It’s a good idea to take an honest look at your personal finances before you take any steps towards regaining ownership of your car. After all your car was repossessed because you were unable to maintain the payments on it, so unless your personal circumstances have changed dramatically you might need to reconsider any attempt on your part of getting back your repossessed vehicle.
If, however, you are confident that you will no longer default on your car loan there are steps you can take to get your car back, but you will need to act quickly.
Chapter 7 Bankruptcy
Although filing for Chapter 7 is usually used to discharge most of your outstanding financial liabilities, it can also be used to stop the lender reselling your vehicle once it’s been repossessed. The reason this happens is that filing for Chapter 7 bankruptcy means that an automatic stay is put on the activities of your creditors, preventing them from pursuing any further collection actions against you, and this also includes being able to sell your car.
If you find yourself in a position where you’re struggling to pay your bills you’re often left to decide between paying your rent and being able to afford to eat, pay for your water and keep the lights on. This is the face of modern America, and doesn’t look set to change in the near future. The good news is, under specific circumstances, that your landlord can’t simply change the locks and evict you – there’s a legal process to follow.
Prior to 2005 declaring bankruptcy was enough to put an automatic stay on your creditors, including your landlord, preventing them for pursuing you for rent arrears. The Bankruptcy Abuse Prevention and Consumer Protection Act of 2005 states that declaring bankruptcy can only prevent your eviction in certain circumstances.

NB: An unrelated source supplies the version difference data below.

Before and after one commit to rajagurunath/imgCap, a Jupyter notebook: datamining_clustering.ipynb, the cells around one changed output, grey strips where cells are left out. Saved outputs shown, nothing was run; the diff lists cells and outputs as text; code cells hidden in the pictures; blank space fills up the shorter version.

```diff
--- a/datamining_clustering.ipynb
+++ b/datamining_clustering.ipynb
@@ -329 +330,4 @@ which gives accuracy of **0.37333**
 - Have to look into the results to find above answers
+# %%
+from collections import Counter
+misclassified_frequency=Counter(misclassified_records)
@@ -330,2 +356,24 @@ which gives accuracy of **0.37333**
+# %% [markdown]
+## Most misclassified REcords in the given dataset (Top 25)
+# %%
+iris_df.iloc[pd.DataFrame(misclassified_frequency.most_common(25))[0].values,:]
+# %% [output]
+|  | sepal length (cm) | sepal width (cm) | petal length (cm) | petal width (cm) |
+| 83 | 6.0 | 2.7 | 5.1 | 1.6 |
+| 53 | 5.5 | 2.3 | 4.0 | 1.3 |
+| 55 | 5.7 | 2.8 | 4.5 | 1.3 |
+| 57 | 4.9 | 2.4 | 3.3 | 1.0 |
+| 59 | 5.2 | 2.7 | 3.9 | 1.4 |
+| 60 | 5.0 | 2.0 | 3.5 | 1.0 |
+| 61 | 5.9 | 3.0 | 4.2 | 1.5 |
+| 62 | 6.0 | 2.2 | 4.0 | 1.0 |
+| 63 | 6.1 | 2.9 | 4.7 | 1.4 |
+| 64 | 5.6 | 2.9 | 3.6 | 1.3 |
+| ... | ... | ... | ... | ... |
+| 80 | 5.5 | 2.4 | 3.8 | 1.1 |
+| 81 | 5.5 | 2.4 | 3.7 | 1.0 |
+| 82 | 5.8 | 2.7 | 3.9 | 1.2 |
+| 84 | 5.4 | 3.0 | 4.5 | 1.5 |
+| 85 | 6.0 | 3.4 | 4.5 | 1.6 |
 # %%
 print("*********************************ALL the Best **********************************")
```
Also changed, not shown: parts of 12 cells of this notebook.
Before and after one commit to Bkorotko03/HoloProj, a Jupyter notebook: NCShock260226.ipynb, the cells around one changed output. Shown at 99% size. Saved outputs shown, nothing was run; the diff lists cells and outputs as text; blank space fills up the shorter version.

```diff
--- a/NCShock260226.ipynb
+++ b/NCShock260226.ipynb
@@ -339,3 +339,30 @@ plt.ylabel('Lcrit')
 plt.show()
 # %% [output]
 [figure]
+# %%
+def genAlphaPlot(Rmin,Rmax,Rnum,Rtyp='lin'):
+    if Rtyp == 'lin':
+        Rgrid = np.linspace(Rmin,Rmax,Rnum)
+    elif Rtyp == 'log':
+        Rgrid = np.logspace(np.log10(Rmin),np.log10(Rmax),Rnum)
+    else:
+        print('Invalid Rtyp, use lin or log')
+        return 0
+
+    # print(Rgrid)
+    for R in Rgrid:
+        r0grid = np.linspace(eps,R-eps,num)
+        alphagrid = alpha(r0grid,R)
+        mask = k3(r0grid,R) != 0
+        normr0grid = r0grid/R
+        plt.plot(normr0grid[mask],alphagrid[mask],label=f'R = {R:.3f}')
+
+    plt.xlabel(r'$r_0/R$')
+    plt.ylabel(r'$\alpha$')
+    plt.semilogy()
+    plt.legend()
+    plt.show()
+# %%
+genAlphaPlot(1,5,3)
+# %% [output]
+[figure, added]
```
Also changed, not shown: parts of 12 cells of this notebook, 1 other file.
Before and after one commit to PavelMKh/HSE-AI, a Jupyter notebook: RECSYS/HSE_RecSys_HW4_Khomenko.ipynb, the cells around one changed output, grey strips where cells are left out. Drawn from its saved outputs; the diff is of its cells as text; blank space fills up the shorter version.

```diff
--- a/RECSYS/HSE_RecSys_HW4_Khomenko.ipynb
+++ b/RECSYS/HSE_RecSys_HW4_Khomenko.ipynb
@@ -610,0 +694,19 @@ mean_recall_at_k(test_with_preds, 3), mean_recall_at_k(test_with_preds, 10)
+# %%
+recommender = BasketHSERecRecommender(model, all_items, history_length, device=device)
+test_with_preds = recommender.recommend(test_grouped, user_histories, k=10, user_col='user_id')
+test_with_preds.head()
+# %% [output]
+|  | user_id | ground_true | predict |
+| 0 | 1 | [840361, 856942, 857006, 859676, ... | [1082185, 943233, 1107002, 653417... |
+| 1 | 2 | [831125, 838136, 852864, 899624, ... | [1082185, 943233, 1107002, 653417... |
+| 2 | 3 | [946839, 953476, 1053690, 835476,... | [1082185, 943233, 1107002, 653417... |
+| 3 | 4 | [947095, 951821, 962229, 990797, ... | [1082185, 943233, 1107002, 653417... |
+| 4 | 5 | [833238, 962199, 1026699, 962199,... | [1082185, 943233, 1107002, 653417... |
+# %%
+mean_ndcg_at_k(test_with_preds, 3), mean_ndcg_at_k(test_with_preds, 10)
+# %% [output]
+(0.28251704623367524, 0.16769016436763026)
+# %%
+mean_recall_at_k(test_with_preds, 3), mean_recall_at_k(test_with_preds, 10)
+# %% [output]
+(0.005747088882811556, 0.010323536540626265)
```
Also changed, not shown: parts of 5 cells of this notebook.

Your rent arrears can be included as part of a Chapter 13 filing, because this type of bankruptcy petition involves the repayment of creditors, but over a timeframe of approximately 36 months. As of 2005 you cannot use a Chapter 7 bankruptcy filing to prevent your eviction because you owe your landlord several months of rent. It’s important to note here that when filing for Chapter 13 bankruptcy you do need to have proof of regular income, and also proof of disposable income at the end of each month. Otherwise you lack the financial means to repay any of your creditors, including your landlord.